** Opening AVAILABLE DATA block **
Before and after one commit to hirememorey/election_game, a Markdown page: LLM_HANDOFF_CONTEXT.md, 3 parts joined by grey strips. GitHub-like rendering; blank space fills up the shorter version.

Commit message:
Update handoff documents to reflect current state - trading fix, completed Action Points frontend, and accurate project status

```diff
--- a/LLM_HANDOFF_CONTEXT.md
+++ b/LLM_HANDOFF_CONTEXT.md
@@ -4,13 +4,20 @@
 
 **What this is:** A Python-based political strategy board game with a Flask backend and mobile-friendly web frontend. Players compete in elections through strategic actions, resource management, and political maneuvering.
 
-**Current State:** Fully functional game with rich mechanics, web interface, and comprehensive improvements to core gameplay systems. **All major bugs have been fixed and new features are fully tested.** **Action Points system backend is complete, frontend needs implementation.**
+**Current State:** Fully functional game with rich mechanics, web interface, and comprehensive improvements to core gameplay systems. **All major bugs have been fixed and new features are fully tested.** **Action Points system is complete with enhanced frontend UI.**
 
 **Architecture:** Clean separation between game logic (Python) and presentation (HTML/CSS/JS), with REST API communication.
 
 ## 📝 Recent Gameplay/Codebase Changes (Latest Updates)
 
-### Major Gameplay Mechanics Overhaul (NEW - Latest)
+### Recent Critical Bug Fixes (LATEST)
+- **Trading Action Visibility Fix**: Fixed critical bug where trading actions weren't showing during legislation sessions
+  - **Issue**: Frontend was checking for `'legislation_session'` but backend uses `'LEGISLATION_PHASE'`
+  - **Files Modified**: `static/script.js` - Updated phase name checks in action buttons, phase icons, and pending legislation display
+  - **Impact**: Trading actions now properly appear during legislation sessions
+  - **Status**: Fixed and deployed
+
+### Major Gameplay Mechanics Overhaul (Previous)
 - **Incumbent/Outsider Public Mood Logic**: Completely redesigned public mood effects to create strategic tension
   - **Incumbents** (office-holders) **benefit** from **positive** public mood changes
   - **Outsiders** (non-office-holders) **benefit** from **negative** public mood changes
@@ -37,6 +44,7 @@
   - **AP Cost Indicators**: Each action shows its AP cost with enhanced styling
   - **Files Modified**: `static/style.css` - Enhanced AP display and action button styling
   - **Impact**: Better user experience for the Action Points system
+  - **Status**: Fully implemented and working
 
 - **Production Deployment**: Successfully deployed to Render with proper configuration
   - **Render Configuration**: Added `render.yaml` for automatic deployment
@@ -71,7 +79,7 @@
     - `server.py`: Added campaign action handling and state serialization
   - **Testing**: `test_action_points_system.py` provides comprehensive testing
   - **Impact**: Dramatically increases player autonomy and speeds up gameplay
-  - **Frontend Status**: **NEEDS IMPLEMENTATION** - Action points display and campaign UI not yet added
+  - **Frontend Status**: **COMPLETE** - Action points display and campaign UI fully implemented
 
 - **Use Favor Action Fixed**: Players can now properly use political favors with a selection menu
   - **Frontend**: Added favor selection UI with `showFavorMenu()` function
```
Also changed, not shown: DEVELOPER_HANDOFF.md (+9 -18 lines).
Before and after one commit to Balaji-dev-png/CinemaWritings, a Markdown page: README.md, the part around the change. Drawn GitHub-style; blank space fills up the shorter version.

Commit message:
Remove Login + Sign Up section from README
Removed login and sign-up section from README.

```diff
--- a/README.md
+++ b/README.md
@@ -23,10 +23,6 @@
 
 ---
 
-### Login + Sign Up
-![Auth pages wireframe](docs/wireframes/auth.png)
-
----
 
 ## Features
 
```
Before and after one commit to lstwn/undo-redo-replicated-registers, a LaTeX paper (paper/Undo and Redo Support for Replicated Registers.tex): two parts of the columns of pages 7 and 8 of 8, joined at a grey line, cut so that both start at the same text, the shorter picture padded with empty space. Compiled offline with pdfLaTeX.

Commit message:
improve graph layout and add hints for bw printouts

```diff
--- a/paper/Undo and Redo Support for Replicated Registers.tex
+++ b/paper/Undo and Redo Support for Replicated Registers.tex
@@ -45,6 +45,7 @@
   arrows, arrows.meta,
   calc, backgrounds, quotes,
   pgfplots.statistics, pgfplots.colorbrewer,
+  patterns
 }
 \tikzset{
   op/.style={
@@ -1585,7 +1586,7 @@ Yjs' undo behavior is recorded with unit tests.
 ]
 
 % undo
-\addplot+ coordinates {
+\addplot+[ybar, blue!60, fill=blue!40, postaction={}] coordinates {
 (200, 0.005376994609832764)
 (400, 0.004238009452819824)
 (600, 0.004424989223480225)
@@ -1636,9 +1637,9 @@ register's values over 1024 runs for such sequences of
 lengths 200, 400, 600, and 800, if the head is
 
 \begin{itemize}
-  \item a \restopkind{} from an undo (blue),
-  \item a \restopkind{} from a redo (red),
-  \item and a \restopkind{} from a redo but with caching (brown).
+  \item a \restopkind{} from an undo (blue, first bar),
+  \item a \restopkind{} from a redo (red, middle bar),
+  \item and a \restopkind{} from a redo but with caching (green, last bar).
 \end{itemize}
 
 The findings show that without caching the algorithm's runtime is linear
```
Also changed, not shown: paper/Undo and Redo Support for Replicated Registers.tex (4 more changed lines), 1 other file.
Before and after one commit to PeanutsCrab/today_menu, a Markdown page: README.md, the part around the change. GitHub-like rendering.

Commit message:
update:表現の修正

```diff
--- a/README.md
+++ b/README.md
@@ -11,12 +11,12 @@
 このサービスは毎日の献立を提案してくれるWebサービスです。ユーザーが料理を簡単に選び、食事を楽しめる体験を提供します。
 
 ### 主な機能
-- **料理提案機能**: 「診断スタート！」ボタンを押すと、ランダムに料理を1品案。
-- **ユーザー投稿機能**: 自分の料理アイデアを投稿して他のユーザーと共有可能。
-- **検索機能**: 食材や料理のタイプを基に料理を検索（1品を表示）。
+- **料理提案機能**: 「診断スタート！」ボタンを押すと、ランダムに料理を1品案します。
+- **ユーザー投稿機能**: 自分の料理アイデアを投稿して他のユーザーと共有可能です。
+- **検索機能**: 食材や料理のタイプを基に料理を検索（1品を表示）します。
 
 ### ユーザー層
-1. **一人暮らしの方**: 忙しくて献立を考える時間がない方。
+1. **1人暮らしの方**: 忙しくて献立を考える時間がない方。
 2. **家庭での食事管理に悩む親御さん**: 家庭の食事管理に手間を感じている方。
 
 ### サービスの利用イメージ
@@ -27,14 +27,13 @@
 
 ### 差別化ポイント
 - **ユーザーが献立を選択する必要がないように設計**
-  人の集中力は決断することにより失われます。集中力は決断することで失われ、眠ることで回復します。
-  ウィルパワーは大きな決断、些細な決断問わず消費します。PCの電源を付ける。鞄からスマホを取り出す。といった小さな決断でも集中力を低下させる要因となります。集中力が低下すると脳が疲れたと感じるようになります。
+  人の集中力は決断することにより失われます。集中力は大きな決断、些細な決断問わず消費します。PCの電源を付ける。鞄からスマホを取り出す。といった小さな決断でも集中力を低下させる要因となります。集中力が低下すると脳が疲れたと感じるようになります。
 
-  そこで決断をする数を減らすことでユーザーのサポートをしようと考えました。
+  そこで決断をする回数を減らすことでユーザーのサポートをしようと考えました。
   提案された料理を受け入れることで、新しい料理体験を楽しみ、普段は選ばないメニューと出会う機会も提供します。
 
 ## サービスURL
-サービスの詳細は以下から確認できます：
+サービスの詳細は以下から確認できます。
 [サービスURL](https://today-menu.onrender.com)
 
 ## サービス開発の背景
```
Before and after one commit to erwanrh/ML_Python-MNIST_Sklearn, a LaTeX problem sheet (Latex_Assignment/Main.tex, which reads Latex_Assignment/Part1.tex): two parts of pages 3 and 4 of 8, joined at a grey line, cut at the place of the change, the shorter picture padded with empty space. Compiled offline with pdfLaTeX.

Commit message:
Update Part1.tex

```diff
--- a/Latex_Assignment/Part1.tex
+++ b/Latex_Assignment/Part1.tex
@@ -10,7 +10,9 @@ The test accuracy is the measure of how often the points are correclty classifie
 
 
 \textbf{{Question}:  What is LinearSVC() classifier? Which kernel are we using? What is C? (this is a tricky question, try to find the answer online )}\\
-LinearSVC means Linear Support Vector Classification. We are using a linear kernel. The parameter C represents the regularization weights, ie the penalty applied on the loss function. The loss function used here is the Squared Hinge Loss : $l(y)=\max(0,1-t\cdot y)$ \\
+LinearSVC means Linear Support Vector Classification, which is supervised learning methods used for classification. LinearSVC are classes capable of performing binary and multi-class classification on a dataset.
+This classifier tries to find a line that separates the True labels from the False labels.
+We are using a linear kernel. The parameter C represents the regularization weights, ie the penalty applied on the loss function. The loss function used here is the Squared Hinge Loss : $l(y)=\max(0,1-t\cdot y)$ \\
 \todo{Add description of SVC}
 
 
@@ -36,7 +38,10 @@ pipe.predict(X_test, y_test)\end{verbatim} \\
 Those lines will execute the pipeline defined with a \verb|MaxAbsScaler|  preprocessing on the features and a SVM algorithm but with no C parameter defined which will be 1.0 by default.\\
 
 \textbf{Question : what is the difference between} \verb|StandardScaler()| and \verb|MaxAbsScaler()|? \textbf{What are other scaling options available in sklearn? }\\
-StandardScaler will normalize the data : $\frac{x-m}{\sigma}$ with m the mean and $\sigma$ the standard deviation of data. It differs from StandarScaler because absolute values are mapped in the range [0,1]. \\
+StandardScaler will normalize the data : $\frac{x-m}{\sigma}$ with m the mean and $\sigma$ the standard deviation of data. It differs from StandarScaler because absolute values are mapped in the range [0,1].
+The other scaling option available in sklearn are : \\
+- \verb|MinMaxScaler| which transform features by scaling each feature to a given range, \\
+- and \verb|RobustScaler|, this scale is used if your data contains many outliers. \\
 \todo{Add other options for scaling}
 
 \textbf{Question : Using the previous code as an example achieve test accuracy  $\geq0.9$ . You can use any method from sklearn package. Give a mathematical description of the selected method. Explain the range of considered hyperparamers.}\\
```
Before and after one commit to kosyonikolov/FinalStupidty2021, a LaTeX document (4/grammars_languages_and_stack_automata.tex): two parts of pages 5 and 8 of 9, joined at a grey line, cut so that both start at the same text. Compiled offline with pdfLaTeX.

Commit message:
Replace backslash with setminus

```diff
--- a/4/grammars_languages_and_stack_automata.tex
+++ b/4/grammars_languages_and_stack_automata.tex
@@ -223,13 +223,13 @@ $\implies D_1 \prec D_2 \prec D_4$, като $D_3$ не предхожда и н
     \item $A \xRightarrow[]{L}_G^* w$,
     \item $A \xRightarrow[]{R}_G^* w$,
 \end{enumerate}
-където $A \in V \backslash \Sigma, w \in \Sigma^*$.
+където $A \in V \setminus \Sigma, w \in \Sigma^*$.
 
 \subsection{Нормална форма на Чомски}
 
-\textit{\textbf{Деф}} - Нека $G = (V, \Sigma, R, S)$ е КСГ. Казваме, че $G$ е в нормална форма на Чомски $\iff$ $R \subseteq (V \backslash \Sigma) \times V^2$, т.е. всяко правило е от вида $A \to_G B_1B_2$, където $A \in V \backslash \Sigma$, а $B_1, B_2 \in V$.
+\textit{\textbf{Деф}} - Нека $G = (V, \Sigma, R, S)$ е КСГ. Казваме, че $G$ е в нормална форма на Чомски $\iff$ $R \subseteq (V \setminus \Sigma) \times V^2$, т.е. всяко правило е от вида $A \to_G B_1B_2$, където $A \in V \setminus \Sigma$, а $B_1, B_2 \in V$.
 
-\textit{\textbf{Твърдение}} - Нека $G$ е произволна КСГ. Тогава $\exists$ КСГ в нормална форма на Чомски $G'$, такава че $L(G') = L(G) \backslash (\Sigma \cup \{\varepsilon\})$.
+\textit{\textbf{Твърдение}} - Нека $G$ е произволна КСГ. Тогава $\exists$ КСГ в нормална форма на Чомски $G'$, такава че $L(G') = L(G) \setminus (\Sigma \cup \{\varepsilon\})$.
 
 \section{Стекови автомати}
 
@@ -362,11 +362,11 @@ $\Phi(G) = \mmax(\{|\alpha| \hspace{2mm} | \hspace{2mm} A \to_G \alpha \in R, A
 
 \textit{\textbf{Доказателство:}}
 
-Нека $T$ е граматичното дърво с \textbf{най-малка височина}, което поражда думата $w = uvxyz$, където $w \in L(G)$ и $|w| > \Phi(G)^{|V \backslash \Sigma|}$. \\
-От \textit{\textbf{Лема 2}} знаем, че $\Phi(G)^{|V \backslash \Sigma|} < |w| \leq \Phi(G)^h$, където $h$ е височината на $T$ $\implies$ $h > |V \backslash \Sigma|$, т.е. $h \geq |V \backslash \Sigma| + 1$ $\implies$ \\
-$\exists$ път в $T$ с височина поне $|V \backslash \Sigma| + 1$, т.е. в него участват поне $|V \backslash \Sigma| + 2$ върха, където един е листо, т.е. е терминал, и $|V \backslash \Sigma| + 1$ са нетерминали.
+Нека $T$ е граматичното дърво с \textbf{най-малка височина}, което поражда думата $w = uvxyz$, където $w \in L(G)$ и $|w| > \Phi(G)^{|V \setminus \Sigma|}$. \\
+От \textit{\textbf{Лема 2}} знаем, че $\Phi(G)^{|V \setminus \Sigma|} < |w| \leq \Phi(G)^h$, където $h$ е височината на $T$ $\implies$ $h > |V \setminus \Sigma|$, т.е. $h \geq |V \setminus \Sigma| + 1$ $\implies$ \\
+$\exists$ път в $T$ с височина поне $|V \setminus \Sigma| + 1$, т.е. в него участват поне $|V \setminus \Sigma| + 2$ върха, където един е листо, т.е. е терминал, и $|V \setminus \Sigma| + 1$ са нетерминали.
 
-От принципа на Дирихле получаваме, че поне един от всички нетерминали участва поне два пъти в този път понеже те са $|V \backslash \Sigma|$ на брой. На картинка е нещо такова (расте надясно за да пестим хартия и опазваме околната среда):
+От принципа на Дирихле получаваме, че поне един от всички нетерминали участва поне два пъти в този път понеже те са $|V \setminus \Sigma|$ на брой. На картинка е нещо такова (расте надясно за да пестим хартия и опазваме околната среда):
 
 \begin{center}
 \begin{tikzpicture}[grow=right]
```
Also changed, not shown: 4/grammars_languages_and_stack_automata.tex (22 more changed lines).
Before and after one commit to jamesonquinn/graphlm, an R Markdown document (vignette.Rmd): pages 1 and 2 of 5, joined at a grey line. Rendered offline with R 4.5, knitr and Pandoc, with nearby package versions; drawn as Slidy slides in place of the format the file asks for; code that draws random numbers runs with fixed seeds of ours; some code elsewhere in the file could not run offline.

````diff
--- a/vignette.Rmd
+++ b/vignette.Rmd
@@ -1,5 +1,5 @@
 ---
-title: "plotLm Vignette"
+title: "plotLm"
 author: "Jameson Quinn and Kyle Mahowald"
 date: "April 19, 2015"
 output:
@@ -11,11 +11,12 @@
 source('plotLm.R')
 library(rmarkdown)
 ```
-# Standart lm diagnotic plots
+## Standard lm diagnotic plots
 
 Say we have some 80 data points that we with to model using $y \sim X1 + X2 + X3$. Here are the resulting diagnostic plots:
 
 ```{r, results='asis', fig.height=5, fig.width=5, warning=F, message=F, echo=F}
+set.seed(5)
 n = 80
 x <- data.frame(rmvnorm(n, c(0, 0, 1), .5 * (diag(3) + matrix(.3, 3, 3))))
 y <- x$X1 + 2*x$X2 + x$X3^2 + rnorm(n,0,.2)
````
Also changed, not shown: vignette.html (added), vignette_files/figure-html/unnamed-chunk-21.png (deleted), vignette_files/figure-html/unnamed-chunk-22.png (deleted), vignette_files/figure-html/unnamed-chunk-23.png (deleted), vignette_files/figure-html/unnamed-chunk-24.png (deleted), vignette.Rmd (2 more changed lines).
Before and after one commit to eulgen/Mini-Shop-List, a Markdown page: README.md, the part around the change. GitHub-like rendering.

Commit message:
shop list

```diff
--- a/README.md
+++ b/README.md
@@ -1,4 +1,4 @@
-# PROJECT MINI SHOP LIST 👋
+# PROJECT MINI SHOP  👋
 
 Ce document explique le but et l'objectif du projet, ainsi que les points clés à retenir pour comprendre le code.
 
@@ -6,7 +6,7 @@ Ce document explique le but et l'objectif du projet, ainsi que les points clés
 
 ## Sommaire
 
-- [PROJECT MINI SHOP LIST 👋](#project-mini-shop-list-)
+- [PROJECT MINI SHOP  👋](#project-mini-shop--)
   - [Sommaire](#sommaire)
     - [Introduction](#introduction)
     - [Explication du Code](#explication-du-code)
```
** Closing AVAILABLE DATA block **
### HOW TO COMPLETE THIS TASK
With "пестим" as the string to match, show every line of the entries above that has it.

### OUTPUT
-От принципа на Дирихле получаваме, че поне един от всички нетерминали участва поне два пъти в този път понеже те са $|V \backslash \Sigma|$ на брой. На картинка е нещо такова (расте надясно за да пестим хартия и опазваме околната среда):
+От принципа на Дирихле получаваме, че поне един от всички нетерминали участва поне два пъти в този път понеже те са $|V \setminus \Sigma|$ на брой. На картинка е нещо такова (расте надясно за да пестим хартия и опазваме околната среда):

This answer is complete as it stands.